Wheelchairs are one of the most common pieces of equipment used in a nursing home setting and at first blush are very simple to use safely. However, even these simple devices can prove dangerous when not used properly.
On the morning of the injury, aides were escorting three residents on a morning walk around the facility through the parking lot. The residents were walking side by side when the left rear wheel of one of the resident’s wheelchairs caught the edge of a manhole cover. Unfortunately for the resident, the aide had neglected to attach the foot pedals to the resident’s wheelchair.
The use of leg pedals on a wheelchair helps to position the hips back if there is a sudden “jerk” while in motion. They keep the knees up and the person back in their seat.
As the chair became stuck in the manhole cover, the resident lurched forward and fell out of the chair, landing on the pavement.
The resident suffered a progression of an existing neck fracture, a shoulder dislocation, and a hematoma on her forehead.
Sadly, the resident had been mobile prior to the fall and had been able to wheel herself around the hallways but has subsequently become primarily bed bound after the injury.
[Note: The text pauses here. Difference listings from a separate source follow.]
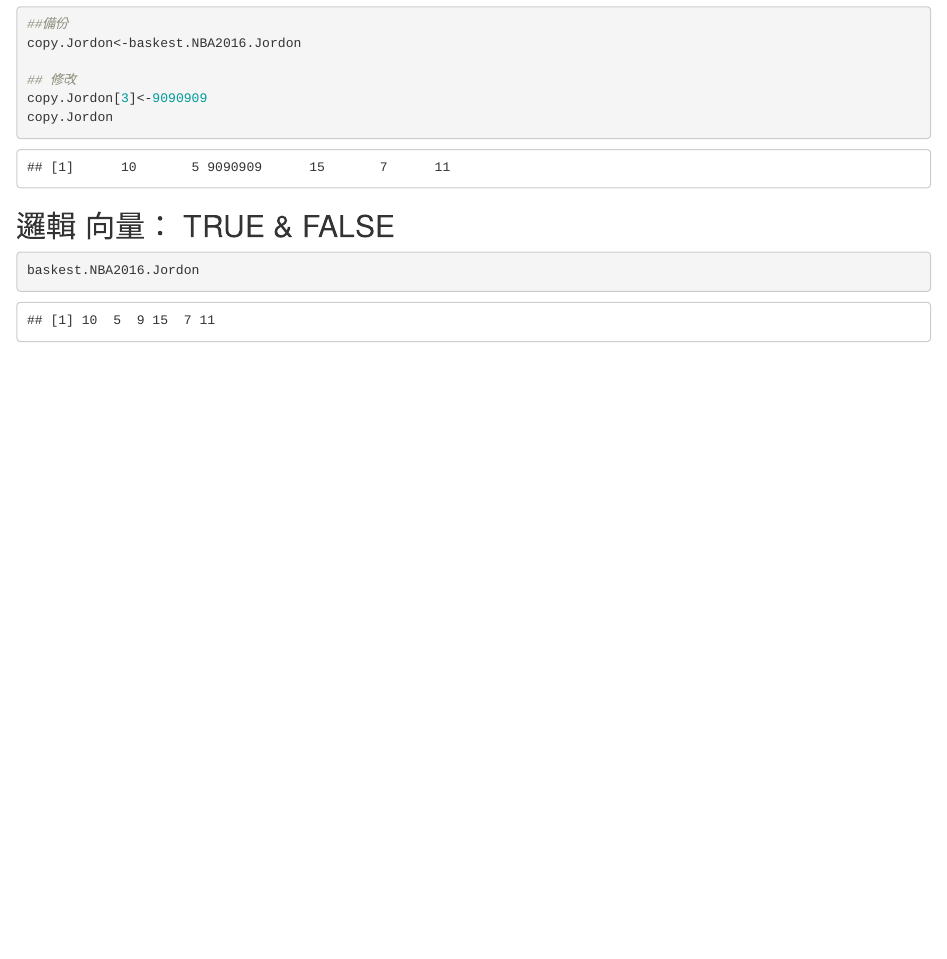
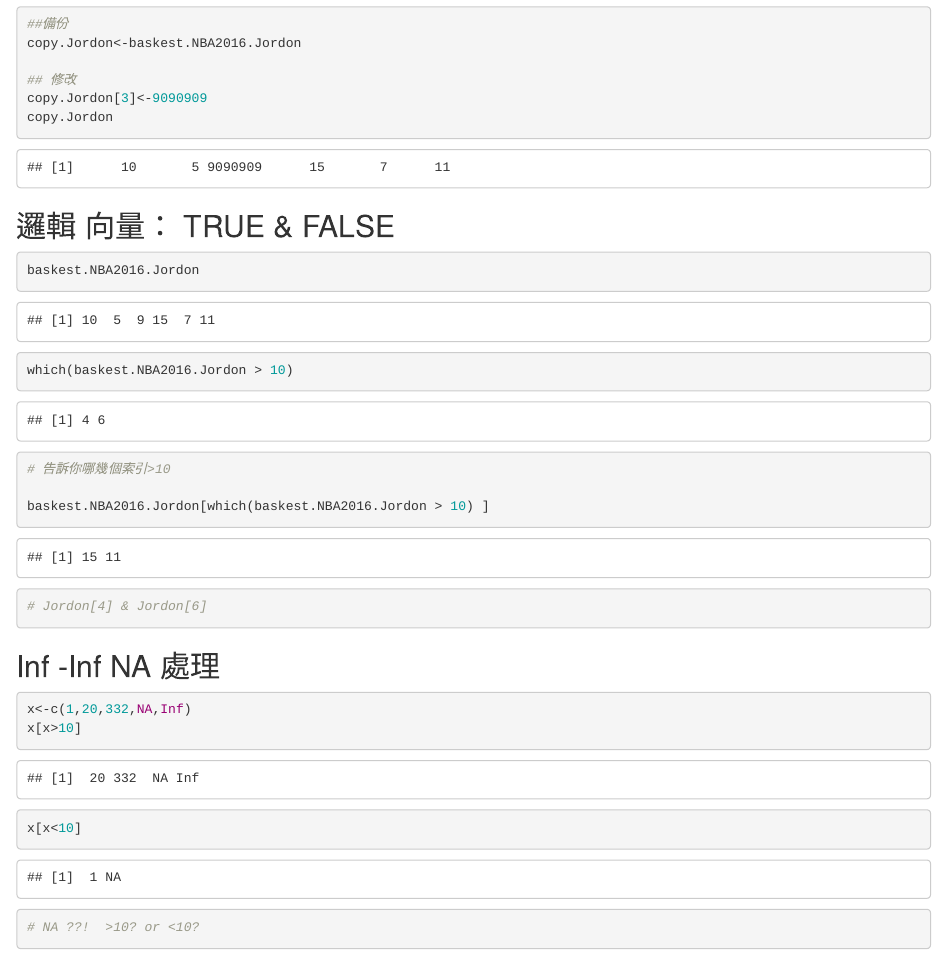
Before and after one commit to JoshXie0809/RMarkdown, an R Markdown document (lesson_R_1/learning_R_1.Rmd): the page in a window 1100 px wide, from 11270 px down. The pictures show the output file lesson_R_1/learning_R_1.html that the author committed with the source, opened offline.

Commit message:
2020-402-5

````diff
--- a/lesson_R_1/learning_R_1.Rmd
+++ b/lesson_R_1/learning_R_1.Rmd
@@ -343,5 +343,17 @@
 ## 邏輯 向量： TRUE & FALSE
 ```{r}
 baskest.NBA2016.Jordon
+which(baskest.NBA2016.Jordon > 10)
+# 告訴你哪幾個索引>10
 
+baskest.NBA2016.Jordon[which(baskest.NBA2016.Jordon > 10) ]
+# Jordon[4] & Jordon[6]
 ```
+
+## Inf -Inf NA 處理
+```{r}
+x<-c(1,20,332,NA,Inf)
+x[x>10]
+x[x<10]
+# NA ??!  >10? or <10?
+```
````
Also changed, not shown: lesson_R_1/learning_R_1.html, lesson_R_1/learning_R_1.tex, 1 other file.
A janitor, examining the manhole cover after the accident, noted that it was painted yellow and was set down three-quarters of an inch below the surrounding asphalt. The janitor also noted that there was ample room on either side of the manhole cover and that the aide should have been able to wheel the resident around the cover, not over it.
Like all pieces of equipment in a nursing home, a wheelchair is a safe piece of equipment – when used properly. This includes using the footrests – the use of which would have helped to prevent this kind of accident. The misuse of the wheelchair was the immediate cause of this accident.
The fact that such an obvious safety measure was not taken raises serious questions as to whether this is an understaffed nursing home. When the facts of an accident show that the staff was taking a shortcut which placed the safety of the resident at risk, it could be an indicator that the staff was not trained properly or that the staff simply did not have time to do things properly. Either way, this raises questions about how the nursing home is being operated. One of our core beliefs is that nursing homes are built to fail due to the business model they follow and that unnecessary accidental injuries and wrongful deaths of nursing home residents are the inevitable result. Order our FREE report, Built to Fail, to learn more about why. Our experienced Chicago nursing home lawyers are ready to help you understand what happened, why, and what your rights are. Contact us to get the help you need.